#### Required action:
Scan the entries below and return each line that contains "speichern".

#### Study material:

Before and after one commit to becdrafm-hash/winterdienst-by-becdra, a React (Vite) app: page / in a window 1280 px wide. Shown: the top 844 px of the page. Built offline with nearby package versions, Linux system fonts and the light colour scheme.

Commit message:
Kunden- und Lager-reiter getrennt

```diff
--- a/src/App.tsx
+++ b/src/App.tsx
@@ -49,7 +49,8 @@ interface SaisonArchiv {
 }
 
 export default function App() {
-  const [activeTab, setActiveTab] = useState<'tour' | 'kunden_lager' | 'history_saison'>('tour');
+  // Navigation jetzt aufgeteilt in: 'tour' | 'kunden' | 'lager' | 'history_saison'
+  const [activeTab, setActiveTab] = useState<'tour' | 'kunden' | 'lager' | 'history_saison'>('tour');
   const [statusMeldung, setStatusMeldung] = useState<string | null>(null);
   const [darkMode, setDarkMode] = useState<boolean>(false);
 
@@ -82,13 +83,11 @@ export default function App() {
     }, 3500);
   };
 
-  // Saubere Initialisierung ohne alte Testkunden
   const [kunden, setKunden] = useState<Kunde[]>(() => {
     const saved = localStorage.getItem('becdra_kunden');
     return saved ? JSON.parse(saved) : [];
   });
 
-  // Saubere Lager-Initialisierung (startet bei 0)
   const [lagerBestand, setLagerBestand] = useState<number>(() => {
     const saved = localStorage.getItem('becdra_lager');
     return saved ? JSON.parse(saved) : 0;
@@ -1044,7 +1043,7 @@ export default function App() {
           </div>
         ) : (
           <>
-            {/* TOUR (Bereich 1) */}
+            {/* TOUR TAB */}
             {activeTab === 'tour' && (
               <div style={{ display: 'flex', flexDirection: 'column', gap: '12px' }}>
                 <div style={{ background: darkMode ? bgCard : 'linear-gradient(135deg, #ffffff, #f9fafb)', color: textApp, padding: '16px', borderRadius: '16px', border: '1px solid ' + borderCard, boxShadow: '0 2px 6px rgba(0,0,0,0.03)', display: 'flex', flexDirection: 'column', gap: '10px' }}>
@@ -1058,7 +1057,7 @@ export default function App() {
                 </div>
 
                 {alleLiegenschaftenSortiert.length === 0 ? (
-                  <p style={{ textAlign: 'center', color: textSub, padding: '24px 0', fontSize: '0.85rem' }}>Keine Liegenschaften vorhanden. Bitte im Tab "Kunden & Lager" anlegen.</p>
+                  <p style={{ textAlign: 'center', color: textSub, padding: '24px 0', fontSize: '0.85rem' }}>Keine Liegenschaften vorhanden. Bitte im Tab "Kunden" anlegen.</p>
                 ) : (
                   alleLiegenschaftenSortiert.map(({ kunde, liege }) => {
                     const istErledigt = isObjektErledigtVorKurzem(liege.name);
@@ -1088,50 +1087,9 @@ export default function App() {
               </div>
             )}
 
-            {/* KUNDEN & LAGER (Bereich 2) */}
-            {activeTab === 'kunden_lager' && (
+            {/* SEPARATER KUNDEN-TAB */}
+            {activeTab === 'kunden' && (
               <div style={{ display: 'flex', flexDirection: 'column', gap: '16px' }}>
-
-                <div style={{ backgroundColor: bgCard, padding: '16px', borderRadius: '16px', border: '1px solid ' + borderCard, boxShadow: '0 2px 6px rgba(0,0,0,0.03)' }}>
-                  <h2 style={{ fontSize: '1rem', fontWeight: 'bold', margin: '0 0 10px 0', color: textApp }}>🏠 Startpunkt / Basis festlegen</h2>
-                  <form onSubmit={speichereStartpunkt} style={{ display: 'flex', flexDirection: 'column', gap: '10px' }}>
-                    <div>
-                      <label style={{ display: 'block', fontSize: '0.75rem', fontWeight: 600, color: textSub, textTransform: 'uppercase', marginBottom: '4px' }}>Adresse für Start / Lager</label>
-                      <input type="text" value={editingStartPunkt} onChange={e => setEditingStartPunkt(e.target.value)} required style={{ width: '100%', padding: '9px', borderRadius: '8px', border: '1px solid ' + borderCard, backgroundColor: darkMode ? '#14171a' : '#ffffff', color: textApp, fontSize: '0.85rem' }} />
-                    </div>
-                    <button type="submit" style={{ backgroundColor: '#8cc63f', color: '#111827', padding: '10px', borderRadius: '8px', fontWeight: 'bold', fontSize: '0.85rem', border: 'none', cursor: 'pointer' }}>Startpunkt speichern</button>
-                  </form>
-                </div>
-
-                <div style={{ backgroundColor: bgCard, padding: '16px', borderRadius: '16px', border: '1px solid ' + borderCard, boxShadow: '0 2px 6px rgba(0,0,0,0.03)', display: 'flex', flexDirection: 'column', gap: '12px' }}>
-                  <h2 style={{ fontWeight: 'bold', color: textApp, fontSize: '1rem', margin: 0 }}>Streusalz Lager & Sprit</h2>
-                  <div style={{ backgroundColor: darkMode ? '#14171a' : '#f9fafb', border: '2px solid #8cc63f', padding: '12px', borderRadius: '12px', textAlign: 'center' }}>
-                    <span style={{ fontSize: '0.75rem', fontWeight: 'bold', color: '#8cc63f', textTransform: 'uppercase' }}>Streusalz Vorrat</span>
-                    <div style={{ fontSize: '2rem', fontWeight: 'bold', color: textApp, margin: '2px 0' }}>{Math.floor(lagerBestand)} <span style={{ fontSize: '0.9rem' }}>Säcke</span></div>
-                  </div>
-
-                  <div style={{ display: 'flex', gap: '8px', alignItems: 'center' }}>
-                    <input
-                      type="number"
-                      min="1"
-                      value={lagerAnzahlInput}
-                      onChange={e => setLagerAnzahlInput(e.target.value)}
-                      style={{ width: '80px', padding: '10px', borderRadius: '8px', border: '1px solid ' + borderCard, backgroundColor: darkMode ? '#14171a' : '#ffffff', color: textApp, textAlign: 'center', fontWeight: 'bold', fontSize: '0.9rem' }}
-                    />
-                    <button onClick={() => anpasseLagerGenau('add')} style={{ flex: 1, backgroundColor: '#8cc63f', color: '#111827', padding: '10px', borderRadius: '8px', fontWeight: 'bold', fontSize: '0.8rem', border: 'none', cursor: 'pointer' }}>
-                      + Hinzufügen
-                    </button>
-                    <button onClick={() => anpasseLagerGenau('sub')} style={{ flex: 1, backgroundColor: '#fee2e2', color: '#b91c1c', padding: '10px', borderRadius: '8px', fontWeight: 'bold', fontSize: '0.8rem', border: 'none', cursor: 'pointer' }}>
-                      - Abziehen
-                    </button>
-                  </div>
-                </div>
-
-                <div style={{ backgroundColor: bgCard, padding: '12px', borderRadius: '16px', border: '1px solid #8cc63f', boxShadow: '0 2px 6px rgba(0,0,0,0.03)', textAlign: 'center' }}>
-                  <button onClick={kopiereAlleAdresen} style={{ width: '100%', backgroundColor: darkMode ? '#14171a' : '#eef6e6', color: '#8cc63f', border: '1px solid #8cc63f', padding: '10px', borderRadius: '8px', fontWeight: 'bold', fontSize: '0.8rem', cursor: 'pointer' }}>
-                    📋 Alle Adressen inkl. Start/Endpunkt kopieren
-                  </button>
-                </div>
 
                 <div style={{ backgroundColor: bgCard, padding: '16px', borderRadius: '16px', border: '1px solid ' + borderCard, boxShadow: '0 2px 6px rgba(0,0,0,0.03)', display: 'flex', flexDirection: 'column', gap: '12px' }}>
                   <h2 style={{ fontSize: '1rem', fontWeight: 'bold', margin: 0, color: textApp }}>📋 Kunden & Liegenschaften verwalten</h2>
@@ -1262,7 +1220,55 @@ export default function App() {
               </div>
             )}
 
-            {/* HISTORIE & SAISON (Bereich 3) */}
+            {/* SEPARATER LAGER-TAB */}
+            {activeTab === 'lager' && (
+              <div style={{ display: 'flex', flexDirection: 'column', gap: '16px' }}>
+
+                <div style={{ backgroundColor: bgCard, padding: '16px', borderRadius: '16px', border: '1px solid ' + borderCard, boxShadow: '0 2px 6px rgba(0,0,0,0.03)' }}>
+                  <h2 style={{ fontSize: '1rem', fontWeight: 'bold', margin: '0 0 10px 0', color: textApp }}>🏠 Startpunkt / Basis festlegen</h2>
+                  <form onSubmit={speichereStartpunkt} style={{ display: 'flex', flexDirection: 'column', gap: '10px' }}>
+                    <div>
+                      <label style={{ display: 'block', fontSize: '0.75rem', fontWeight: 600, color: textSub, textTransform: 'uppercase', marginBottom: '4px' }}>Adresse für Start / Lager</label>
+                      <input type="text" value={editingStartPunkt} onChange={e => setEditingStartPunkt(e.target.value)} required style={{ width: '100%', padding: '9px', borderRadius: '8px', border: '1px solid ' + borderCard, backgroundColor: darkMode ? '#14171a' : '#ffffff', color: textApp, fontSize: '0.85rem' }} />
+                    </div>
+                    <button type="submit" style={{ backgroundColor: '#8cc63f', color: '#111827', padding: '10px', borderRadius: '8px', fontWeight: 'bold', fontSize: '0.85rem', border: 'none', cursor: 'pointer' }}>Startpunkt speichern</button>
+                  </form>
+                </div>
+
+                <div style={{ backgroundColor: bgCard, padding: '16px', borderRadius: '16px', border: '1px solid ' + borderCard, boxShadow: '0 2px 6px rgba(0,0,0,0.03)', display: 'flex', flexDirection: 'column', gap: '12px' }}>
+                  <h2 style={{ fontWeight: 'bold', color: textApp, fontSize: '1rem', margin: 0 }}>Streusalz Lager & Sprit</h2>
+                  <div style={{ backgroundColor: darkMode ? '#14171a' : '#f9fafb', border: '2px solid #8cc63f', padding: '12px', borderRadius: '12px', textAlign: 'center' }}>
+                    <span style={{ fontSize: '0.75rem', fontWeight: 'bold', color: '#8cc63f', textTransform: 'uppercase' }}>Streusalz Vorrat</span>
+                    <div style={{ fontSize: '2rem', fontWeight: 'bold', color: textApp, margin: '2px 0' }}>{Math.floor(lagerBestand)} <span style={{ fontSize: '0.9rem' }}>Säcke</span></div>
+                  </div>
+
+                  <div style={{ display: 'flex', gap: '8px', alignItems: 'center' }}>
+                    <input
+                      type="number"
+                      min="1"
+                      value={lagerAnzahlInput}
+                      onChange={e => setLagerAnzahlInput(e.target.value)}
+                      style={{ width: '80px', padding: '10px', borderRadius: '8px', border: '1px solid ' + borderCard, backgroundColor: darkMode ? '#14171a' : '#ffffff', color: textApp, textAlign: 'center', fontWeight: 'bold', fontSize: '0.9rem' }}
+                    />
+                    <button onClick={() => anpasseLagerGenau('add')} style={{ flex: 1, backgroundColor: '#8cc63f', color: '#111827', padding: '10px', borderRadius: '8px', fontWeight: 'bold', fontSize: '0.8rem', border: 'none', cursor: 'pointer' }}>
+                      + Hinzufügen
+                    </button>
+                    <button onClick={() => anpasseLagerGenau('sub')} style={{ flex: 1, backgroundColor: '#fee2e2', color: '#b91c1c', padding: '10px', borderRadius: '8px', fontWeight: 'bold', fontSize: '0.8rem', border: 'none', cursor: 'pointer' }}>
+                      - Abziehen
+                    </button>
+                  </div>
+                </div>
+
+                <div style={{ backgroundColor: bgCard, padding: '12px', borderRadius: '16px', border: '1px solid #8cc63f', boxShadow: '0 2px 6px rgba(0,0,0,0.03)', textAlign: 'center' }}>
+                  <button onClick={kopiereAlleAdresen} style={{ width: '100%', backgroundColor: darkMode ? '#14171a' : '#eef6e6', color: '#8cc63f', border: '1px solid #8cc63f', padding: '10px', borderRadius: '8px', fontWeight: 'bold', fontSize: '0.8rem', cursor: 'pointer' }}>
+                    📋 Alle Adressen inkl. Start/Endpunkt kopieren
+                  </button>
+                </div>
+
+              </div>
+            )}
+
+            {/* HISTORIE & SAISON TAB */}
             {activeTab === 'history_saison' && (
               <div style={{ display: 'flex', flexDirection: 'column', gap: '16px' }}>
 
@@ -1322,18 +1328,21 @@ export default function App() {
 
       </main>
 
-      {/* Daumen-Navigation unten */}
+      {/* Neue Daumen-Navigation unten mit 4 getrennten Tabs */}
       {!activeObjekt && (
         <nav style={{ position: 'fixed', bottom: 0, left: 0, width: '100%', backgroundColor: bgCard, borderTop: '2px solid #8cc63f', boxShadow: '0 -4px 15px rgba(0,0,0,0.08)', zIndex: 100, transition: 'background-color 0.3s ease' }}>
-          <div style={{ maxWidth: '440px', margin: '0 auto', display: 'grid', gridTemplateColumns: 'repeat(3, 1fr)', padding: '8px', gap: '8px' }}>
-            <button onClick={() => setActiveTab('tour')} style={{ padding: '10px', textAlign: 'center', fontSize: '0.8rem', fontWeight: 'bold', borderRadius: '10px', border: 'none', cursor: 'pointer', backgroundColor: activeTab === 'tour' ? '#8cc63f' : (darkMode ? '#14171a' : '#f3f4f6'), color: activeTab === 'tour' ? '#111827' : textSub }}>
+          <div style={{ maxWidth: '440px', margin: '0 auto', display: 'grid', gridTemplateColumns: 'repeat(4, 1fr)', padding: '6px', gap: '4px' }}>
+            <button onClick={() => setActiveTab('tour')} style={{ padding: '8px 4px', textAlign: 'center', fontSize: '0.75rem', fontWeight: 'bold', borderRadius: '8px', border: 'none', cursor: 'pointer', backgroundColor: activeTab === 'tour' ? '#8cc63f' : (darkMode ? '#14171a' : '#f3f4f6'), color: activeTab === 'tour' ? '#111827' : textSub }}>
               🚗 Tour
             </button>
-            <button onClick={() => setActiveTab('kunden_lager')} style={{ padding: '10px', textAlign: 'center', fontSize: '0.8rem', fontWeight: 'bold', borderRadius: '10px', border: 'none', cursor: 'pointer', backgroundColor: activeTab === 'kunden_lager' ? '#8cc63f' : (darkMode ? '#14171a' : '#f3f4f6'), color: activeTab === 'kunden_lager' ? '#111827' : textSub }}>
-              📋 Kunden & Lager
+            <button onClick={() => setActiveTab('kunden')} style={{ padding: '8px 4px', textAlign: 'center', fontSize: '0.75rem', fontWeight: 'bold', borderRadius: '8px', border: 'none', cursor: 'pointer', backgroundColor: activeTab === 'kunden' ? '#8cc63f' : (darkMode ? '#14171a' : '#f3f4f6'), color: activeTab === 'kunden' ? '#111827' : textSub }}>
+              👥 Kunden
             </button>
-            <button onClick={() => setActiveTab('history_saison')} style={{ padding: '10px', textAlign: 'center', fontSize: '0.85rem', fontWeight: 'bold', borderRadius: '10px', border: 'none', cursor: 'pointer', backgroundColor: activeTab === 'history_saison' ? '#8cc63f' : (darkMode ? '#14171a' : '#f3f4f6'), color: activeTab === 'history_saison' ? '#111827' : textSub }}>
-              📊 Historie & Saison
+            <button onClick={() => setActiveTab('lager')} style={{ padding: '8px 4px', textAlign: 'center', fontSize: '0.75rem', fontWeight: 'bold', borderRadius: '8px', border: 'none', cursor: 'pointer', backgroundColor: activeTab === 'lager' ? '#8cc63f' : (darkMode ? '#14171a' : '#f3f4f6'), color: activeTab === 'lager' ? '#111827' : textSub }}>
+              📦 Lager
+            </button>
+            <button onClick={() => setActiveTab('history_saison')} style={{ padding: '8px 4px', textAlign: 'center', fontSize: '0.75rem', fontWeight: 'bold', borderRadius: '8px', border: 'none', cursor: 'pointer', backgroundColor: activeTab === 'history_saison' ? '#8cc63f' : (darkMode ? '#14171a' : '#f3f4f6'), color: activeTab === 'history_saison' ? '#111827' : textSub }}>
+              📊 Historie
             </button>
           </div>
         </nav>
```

#### Exercise result:
-                    <button type="submit" style={{ backgroundColor: '#8cc63f', color: '#111827', padding: '10px', borderRadius: '8px', fontWeight: 'bold', fontSize: '0.85rem', border: 'none', cursor: 'pointer' }}>Startpunkt speichern</button>
+                    <button type="submit" style={{ backgroundColor: '#8cc63f', color: '#111827', padding: '10px', borderRadius: '8px', fontWeight: 'bold', fontSize: '0.85rem', border: 'none', cursor: 'pointer' }}>Startpunkt speichern</button>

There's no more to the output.